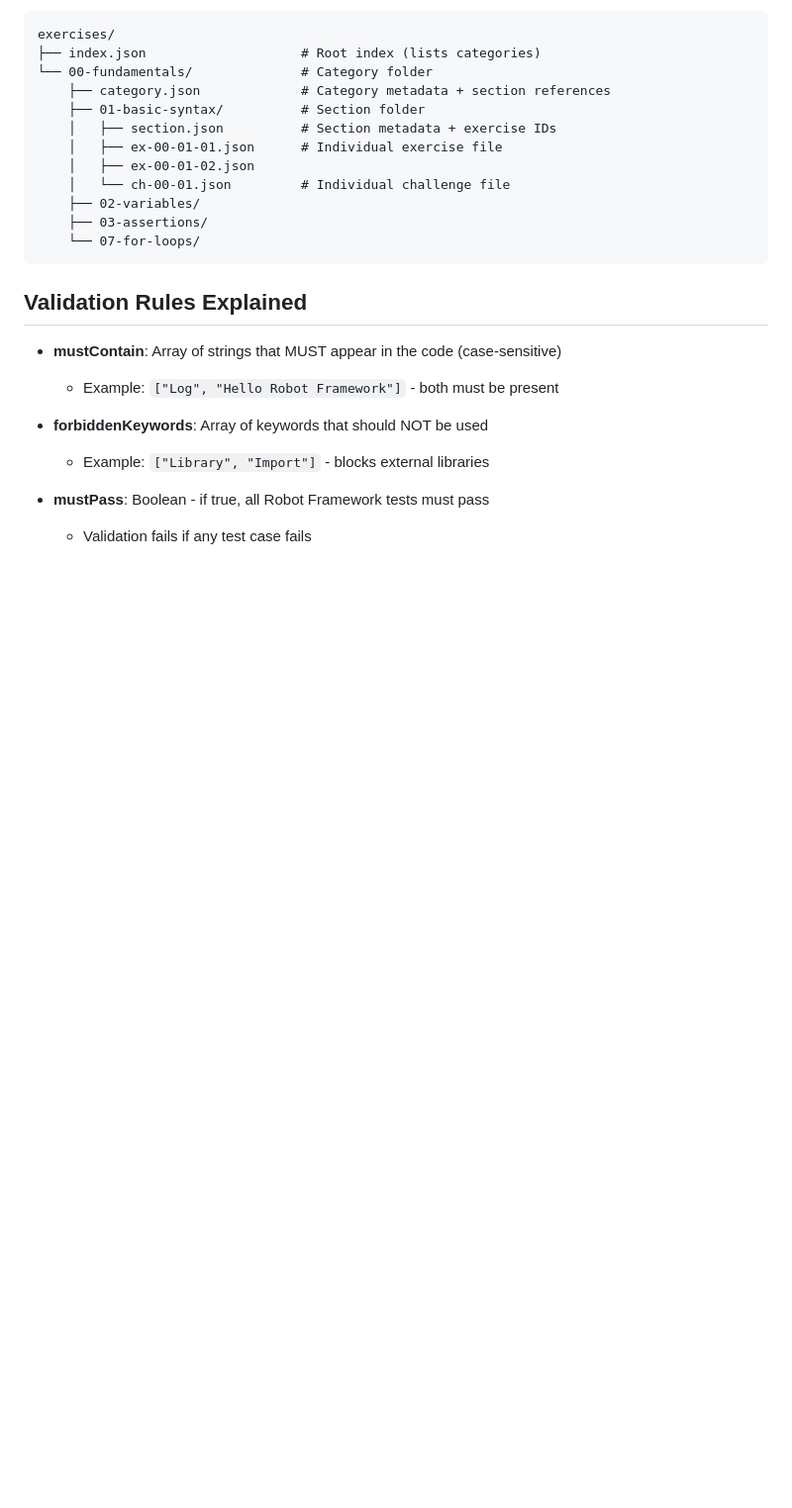
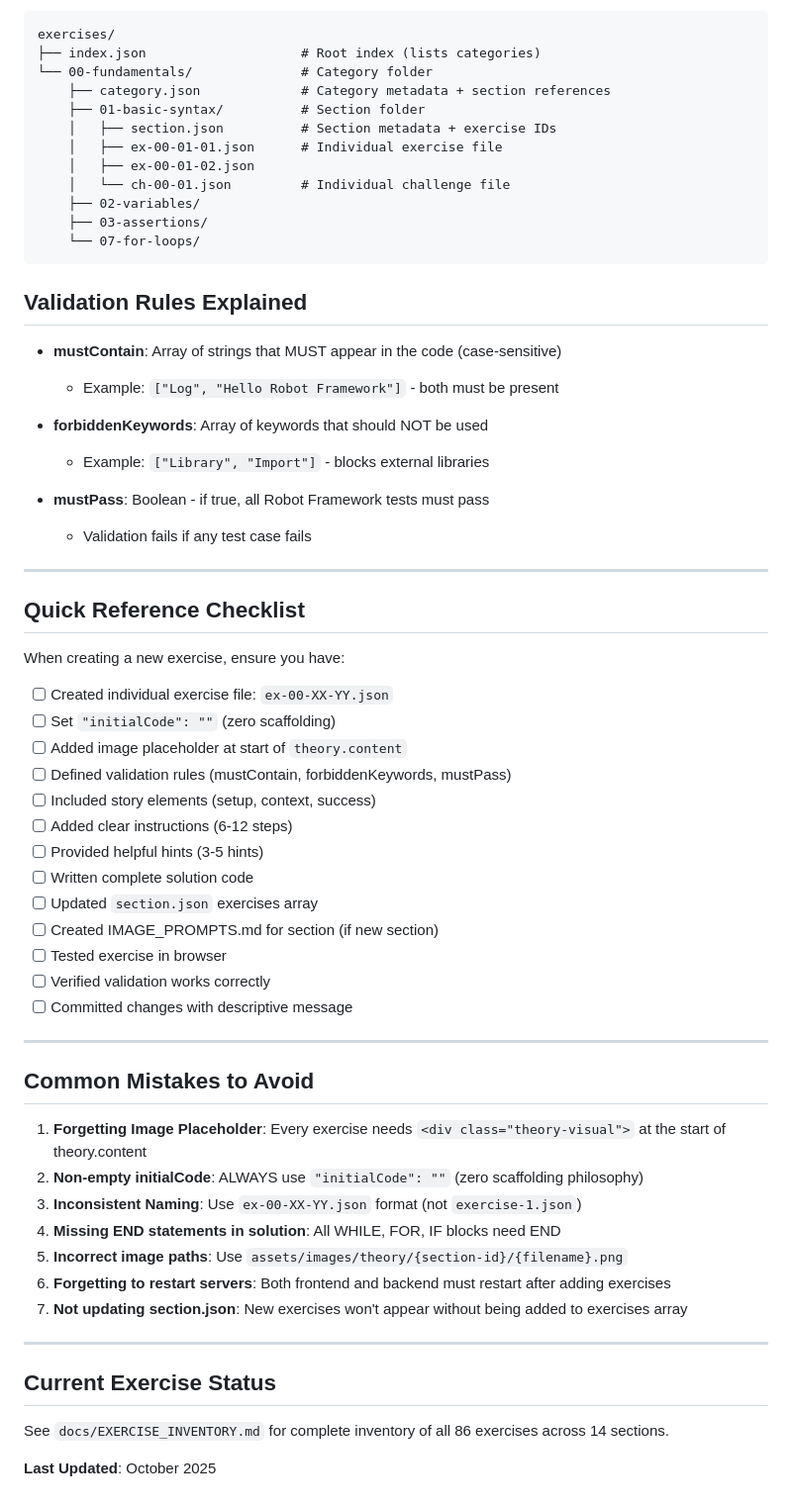
Before and after one commit to Khalandr/robot-framework-syllabus-tests, a Markdown page: docs/EXERCISE_CREATION_GUIDE.md, the part around the change printed below. Shown: that part at 99% size. GitHub-like rendering; blank space fills up the shorter version.

```diff
--- a/docs/EXERCISE_CREATION_GUIDE.md
+++ b/docs/EXERCISE_CREATION_GUIDE.md
@@ -210,3 +251,43 @@ exercises/
 
 - **mustPass**: Boolean - if true, all Robot Framework tests must pass
   - Validation fails if any test case fails
+
+---
+
+## Quick Reference Checklist
+
+When creating a new exercise, ensure you have:
+
+- [ ] Created individual exercise file: `ex-00-XX-YY.json`
+- [ ] Set `"initialCode": ""` (zero scaffolding)
+- [ ] Added image placeholder at start of `theory.content`
+- [ ] Defined validation rules (mustContain, forbiddenKeywords, mustPass)
+- [ ] Included story elements (setup, context, success)
+- [ ] Added clear instructions (6-12 steps)
+- [ ] Provided helpful hints (3-5 hints)
+- [ ] Written complete solution code
+- [ ] Updated `section.json` exercises array
+- [ ] Created IMAGE_PROMPTS.md for section (if new section)
+- [ ] Tested exercise in browser
+- [ ] Verified validation works correctly
+- [ ] Committed changes with descriptive message
+
+---
+
+## Common Mistakes to Avoid
+
+1. **Forgetting Image Placeholder**: Every exercise needs `<div class="theory-visual">` at the start of theory.content
+2. **Non-empty initialCode**: ALWAYS use `"initialCode": ""` (zero scaffolding philosophy)
+3. **Inconsistent Naming**: Use `ex-00-XX-YY.json` format (not `exercise-1.json`)
+4. **Missing END statements in solution**: All WHILE, FOR, IF blocks need END
+5. **Incorrect image paths**: Use `assets/images/theory/{section-id}/{filename}.png`
+6. **Forgetting to restart servers**: Both frontend and backend must restart after adding exercises
+7. **Not updating section.json**: New exercises won't appear without being added to exercises array
+
+---
+
+## Current Exercise Status
+
+See `docs/EXERCISE_INVENTORY.md` for complete inventory of all 86 exercises across 14 sections.
+
+**Last Updated**: October 2025
```
Also changed, not shown: other parts of docs/EXERCISE_CREATION_GUIDE.md (+44 -3 lines), docs/EXERCISE_INVENTORY.md (added, +244 -0 lines).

> _Activity_: Extract from the data every line where "json" shows up.

> _Answer space_:
+- [ ] Created individual exercise file: `ex-00-XX-YY.json`
+- [ ] Updated `section.json` exercises array
+3. **Inconsistent Naming**: Use `ex-00-XX-YY.json` format (not `exercise-1.json`)
+7. **Not updating section.json**: New exercises won't appear without being added to exercises array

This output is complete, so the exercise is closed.